** Opening DATA EXTRACT block **

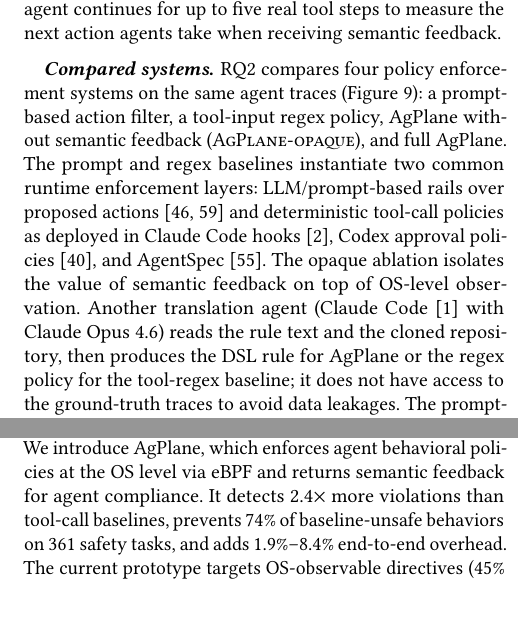
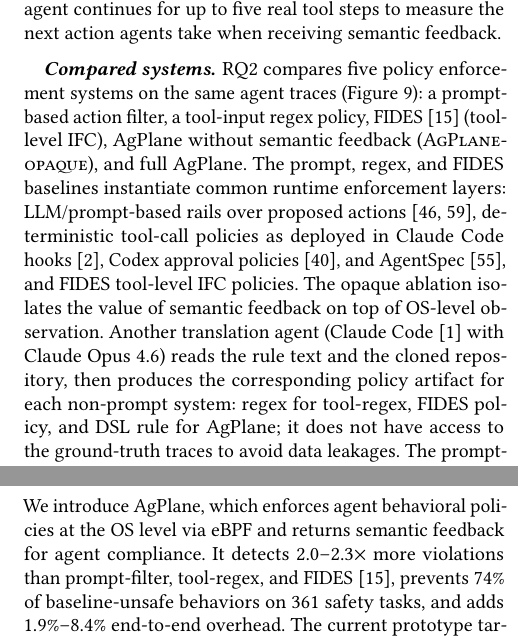
Before and after one commit to yunwei37/actplane-atc, a LaTeX paper (main.tex, which reads sections/05-evaluation.tex): two parts of the columns of pages 9 and 13 of 15, joined at a grey line, cut so that both start at the same text, the shorter picture padded with empty space. Compiled offline with pdfLaTeX.

Commit message:
Refine language and update figures for clarity in the extended abstract and evaluation sections, enhancing descriptions of policy enforcement systems and detection rates.

```diff
--- a/sections/05-evaluation.tex
+++ b/sections/05-evaluation.tex
@@ -120,23 +120,25 @@ measure the next action agents take when receiving
 semantic feedback.
 
 \paragraph{Compared systems.}
-RQ2 compares four policy enforcement systems on the same agent
+RQ2 compares five policy enforcement systems on the same agent
 traces (Figure~\ref{fig:rq1-pipeline}): a prompt-based action filter, a
-tool-input regex policy, \sys{} without semantic feedback
-(\textsc{\sys{}-opaque}), and full \sys{}. The prompt and regex
-baselines instantiate two common runtime enforcement layers:
+tool-input regex policy, FIDES~\cite{costa2025fides} (tool-level IFC), \sys{} without
+semantic feedback (\textsc{\sys{}-opaque}), and full \sys{}. The prompt,
+regex, and FIDES baselines instantiate common runtime enforcement layers:
 LLM/prompt-based rails over proposed
-actions~\cite{rebedea2023nemo,xiang2025guardagent} and deterministic
+actions~\cite{rebedea2023nemo,xiang2025guardagent}, deterministic
 tool-call policies as deployed in
 Claude Code hooks~\cite{anthropic2026hooks}, Codex
 approval policies~\cite{openai2025codex}, and
-AgentSpec~\cite{wang2025agentspec}. The opaque ablation isolates the
-value of semantic feedback on top of OS-level observation.
+AgentSpec~\cite{wang2025agentspec}, and FIDES tool-level IFC
+policies. The opaque ablation isolates the value
+of semantic feedback on top of OS-level observation.
 Another translation agent (Claude Code~\cite{anthropic2025claudecode} with Claude Opus~4.6)
 reads the rule text and
-the cloned repository, then produces the DSL rule for \sys{} or the
-regex policy for the tool-regex baseline; it does not have access to the
-ground-truth traces to avoid data leakages.
+the cloned repository, then produces the corresponding policy artifact
+for each non-prompt system: regex for tool-regex, FIDES policy, and DSL
+rule for \sys{}; it does not have access to the ground-truth traces to
+avoid data leakages.
 The prompt-filter baseline directly
 decides whether to allow or block each proposed tool call based on the
 rule text and the tool input.
@@ -195,7 +198,7 @@ System & DCR & TP & TN & FP & FN & Judged \\
 \end{tabular}
 \end{table}
 
-\noindent\textbf{\sys{} achieves 75.8\% DCR, 27--30 percentage points
+\noindent\textbf{\sys{} achieves 75.8\% DCR, 22--31 percentage points
 above all baselines.}
 Table~\ref{tab:rq1-confusion} shows the full confusion matrix: \sys{}
 has the highest TP~(86) and lowest FN~(28).
@@ -547,8 +551,9 @@ and which need project or task context to instantiate.
 \label{sec:conclusion}
 
 We introduce \sys{}, which enforces agent behavioral policies at the OS level via eBPF
-and returns semantic feedback for agent compliance. It detects 2.4$\times$ more
-violations than tool-call baselines, prevents 74\% of baseline-unsafe
+and returns semantic feedback for agent compliance. It detects
+2.0--2.3$\times$ more violations than prompt-filter, tool-regex, and
+FIDES~\cite{costa2025fides}, prevents 74\% of baseline-unsafe
 behaviors on 361 safety tasks, and adds 1.9\%--8.4\% end-to-end
 overhead. The current prototype targets OS-observable directives (45\%
 of the corpus); extending coverage to content-inspection and
```
Also changed, not shown: extended-abstract.tex (+2 -2 lines), sections/01-introduction.tex (+6 -5 lines), extended-abstract.pdf, figures/rq1_dcr_bar.pdf, figures/rq1_family_breakdown.pdf, main.pdf, sections/05-evaluation.tex (34 more changed lines).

** Closing DATA EXTRACT block **

- [EXERCISE DETAILS]: Set every entry down again exactly as written, and omit the images.

- [YOUR SOLUTION]:
Before and after one commit to yunwei37/actplane-atc, a LaTeX paper (main.tex, which reads sections/05-evaluation.tex): two parts of the columns of pages 9 and 13 of 15, joined at a grey line, cut so that both start at the same text, the shorter picture padded with empty space. Compiled offline with pdfLaTeX.

Commit message:
Refine language and update figures for clarity in the extended abstract and evaluation sections, enhancing descriptions of policy enforcement systems and detection rates.

```diff
--- a/sections/05-evaluation.tex
+++ b/sections/05-evaluation.tex
@@ -120,23 +120,25 @@ measure the next action agents take when receiving
 semantic feedback.
 
 \paragraph{Compared systems.}
-RQ2 compares four policy enforcement systems on the same agent
+RQ2 compares five policy enforcement systems on the same agent
 traces (Figure~\ref{fig:rq1-pipeline}): a prompt-based action filter, a
-tool-input regex policy, \sys{} without semantic feedback
-(\textsc{\sys{}-opaque}), and full \sys{}. The prompt and regex
-baselines instantiate two common runtime enforcement layers:
+tool-input regex policy, FIDES~\cite{costa2025fides} (tool-level IFC), \sys{} without
+semantic feedback (\textsc{\sys{}-opaque}), and full \sys{}. The prompt,
+regex, and FIDES baselines instantiate common runtime enforcement layers:
 LLM/prompt-based rails over proposed
-actions~\cite{rebedea2023nemo,xiang2025guardagent} and deterministic
+actions~\cite{rebedea2023nemo,xiang2025guardagent}, deterministic
 tool-call policies as deployed in
 Claude Code hooks~\cite{anthropic2026hooks}, Codex
 approval policies~\cite{openai2025codex}, and
-AgentSpec~\cite{wang2025agentspec}. The opaque ablation isolates the
-value of semantic feedback on top of OS-level observation.
+AgentSpec~\cite{wang2025agentspec}, and FIDES tool-level IFC
+policies. The opaque ablation isolates the value
+of semantic feedback on top of OS-level observation.
 Another translation agent (Claude Code~\cite{anthropic2025claudecode} with Claude Opus~4.6)
 reads the rule text and
-the cloned repository, then produces the DSL rule for \sys{} or the
-regex policy for the tool-regex baseline; it does not have access to the
-ground-truth traces to avoid data leakages.
+the cloned repository, then produces the corresponding policy artifact
+for each non-prompt system: regex for tool-regex, FIDES policy, and DSL
+rule for \sys{}; it does not have access to the ground-truth traces to
+avoid data leakages.
 The prompt-filter baseline directly
 decides whether to allow or block each proposed tool call based on the
 rule text and the tool input.
@@ -195,7 +198,7 @@ System & DCR & TP & TN & FP & FN & Judged \\
 \end{tabular}
 \end{table}
 
-\noindent\textbf{\sys{} achieves 75.8\% DCR, 27--30 percentage points
+\noindent\textbf{\sys{} achieves 75.8\% DCR, 22--31 percentage points
 above all baselines.}
 Table~\ref{tab:rq1-confusion} shows the full confusion matrix: \sys{}
 has the highest TP~(86) and lowest FN~(28).
@@ -547,8 +551,9 @@ and which need project or task context to instantiate.
 \label{sec:conclusion}
 
 We introduce \sys{}, which enforces agent behavioral policies at the OS level via eBPF
-and returns semantic feedback for agent compliance. It detects 2.4$\times$ more
-violations than tool-call baselines, prevents 74\% of baseline-unsafe
+and returns semantic feedback for agent compliance. It detects
+2.0--2.3$\times$ more violations than prompt-filter, tool-regex, and
+FIDES~\cite{costa2025fides}, prevents 74\% of baseline-unsafe
 behaviors on 361 safety tasks, and adds 1.9\%--8.4\% end-to-end
 overhead. The current prototype targets OS-observable directives (45\%
 of the corpus); extending coverage to content-inspection and
```
Also changed, not shown: extended-abstract.tex (+2 -2 lines), sections/01-introduction.tex (+6 -5 lines), extended-abstract.pdf, figures/rq1_dcr_bar.pdf, figures/rq1_family_breakdown.pdf, main.pdf, sections/05-evaluation.tex (34 more changed lines).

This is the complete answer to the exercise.